David Gesualdi, a graduate student pursuing his Ed.D. in K-12 administration at the School of Education, has been awarded a Standing Ovation Excellence in Classroom Innovation Award from DC Public Schools. Gesualdi is a health and physical education teacher at MacFarland Middle School and Roosevelt Senior High School in Washington, D.C.


Now in his tenth year of teaching, Gesualdi attributes his success to a passion for supporting the growth and achievement of his students. "This award is a reflection of an intentional and unwavering focus on my young people,” said Gesualdi. "In terms of innovation, like all educators who want the best for their students, I have been determined to seek out opportunities that extend learning.”

Seeking a new challenge for himself to grow as an educator brought him to the Educational Policy, Planning and Leadership department at the William & Mary School of Education, where he’s now pursuing an Executive Ed.D. in K-12 administration. The hybrid program combines online instruction with weekend and summer sessions, allowing working professionals to complete a doctoral degree in less than three years.

Having spent so long focusing directly on students, he’s now enjoying the opportunity to explore educational policy and practice from a wider angle. “Our program is providing a macro-lens of education, allowing me to analyze my own worldview and educational philosophy, dive into school-based analytics, understand best practices on meta-analyses and so much more,” he said.

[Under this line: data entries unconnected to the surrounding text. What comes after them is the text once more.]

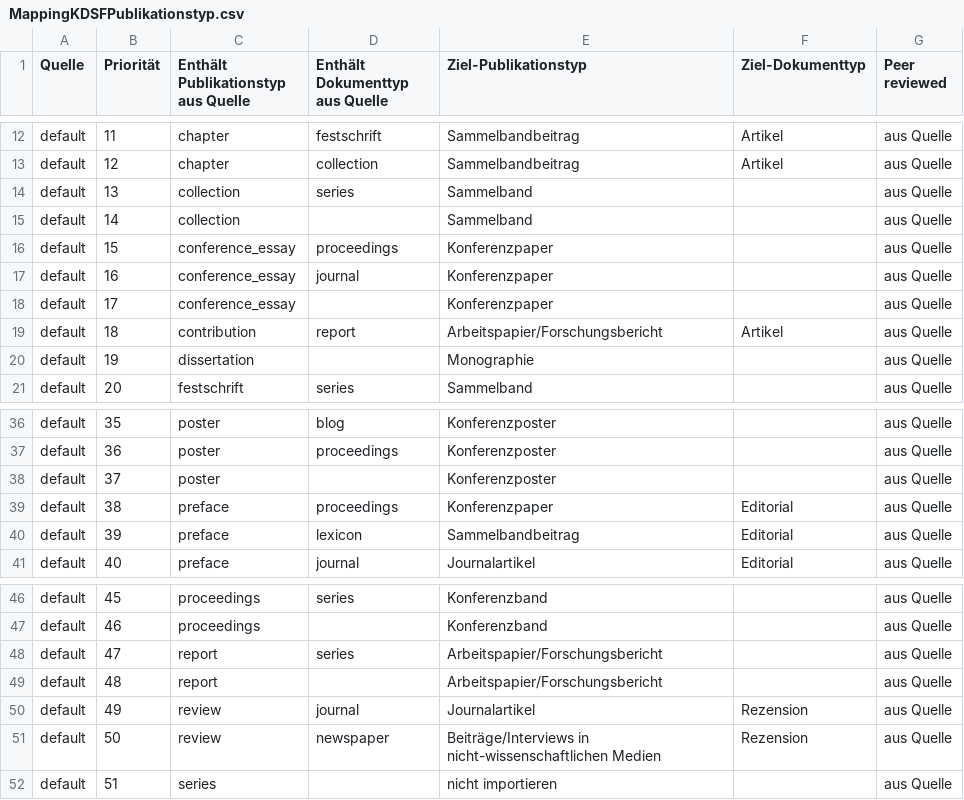
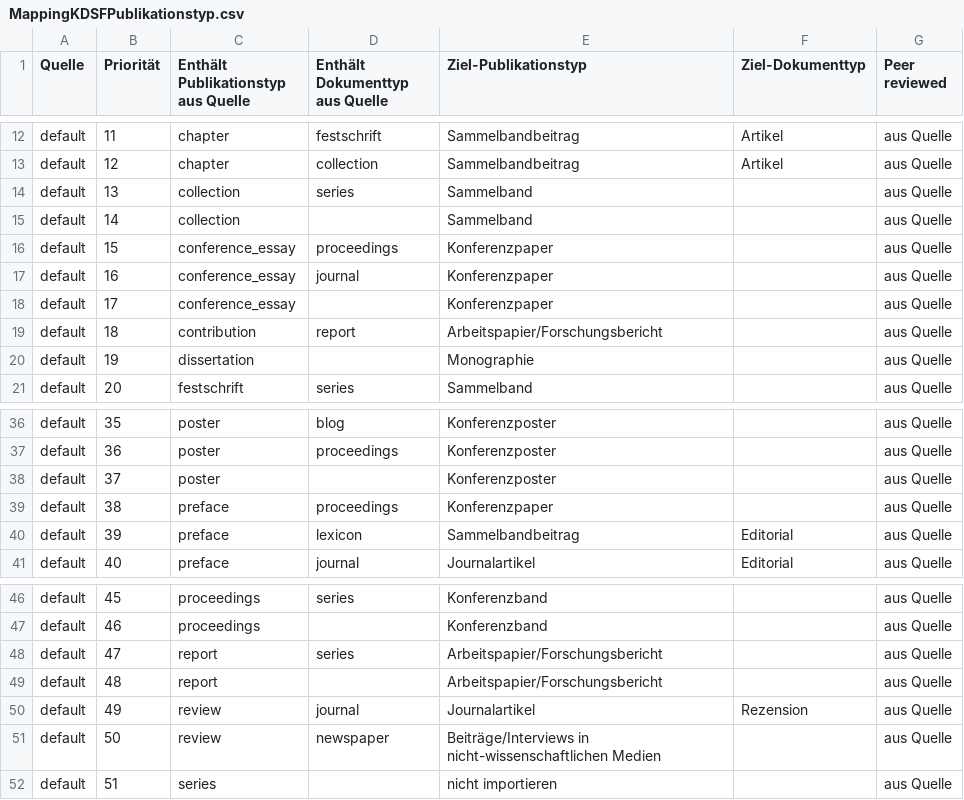
Before and after one commit to gbv/ubo_koeln, a CSV file: src/main/resources/META-INF/resources/MappingKDSFPublikationstyp.csv, drawn as a sheet; only a part is shown, gaps mark what is left out.

Commit message:
IM-146 fix document type in mapping table

```diff
--- a/src/main/resources/META-INF/resources/MappingKDSFPublikationstyp.csv
+++ b/src/main/resources/META-INF/resources/MappingKDSFPublikationstyp.csv
@@ -18,3 +18,3 @@ default;16;conference_essay;journal;Konferenzpaper;;aus Quelle
 default;17;conference_essay;;Konferenzpaper;;aus Quelle
-default;18;contribution;report;Arbeitspapier/Forschungsbericht;Artikel;aus Quelle
+default;18;contribution;report;Arbeitspapier/Forschungsbericht;;aus Quelle
 default;19;dissertation;;Monographie;;aus Quelle
@@ -38,3 +38,3 @@ default;36;poster;proceedings;Konferenzposter;;aus Quelle
 default;37;poster;;Konferenzposter;;aus Quelle
-default;38;preface;proceedings;Konferenzpaper;Editorial;aus Quelle
+default;38;preface;proceedings;Konferenzpaper;;aus Quelle
 default;39;preface;lexicon;Sammelbandbeitrag;Editorial;aus Quelle
@@ -50,3 +50,3 @@ default;48;report;;Arbeitspapier/Forschungsbericht;;aus Quelle
 default;49;review;journal;Journalartikel;Rezension;aus Quelle
-default;50;review;newspaper;Beiträge/Interviews in nicht-wissenschaftlichen Medien;Rezension;aus Quelle
+default;50;review;newspaper;Beiträge/Interviews in nicht-wissenschaftlichen Medien;;aus Quelle
 default;51;series;;nicht importieren;;aus Quelle
```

Gesualdi has had numerous opportunities to push his development as an educator, including the PEEL Fellowship, TeachPlus Teaching Policy Fellowship, CityBridge Education Innovation Fellowship, the T3 Initiative and the Capital Commitment Fellowship. Each has challenged him to make his teaching more intentional, and has yielded new learning opportunities for his students.

By applying design thinking to his teaching, Gesualdi focuses on being empathetic to his students' needs, wants, interests and triggers. "I get to know my students, reserve all judgment and define problems based on the learning, not on a test score,” he said. "My hope is that this award will provide other practitioners an example of how bucking a trend while remaining unapologetically focused on students can yield unimaginable results.”

With interests in personalized learning, user-centered learning experiences and turnaround programs that focus on child trauma and poverty, Gesualdi hopes to eventually lead a mission-driven non-profit organization or network of high-performing schools. “I’m a strong believer in autonomous practices for teachers, and I’m determined to help lead this change for the profession."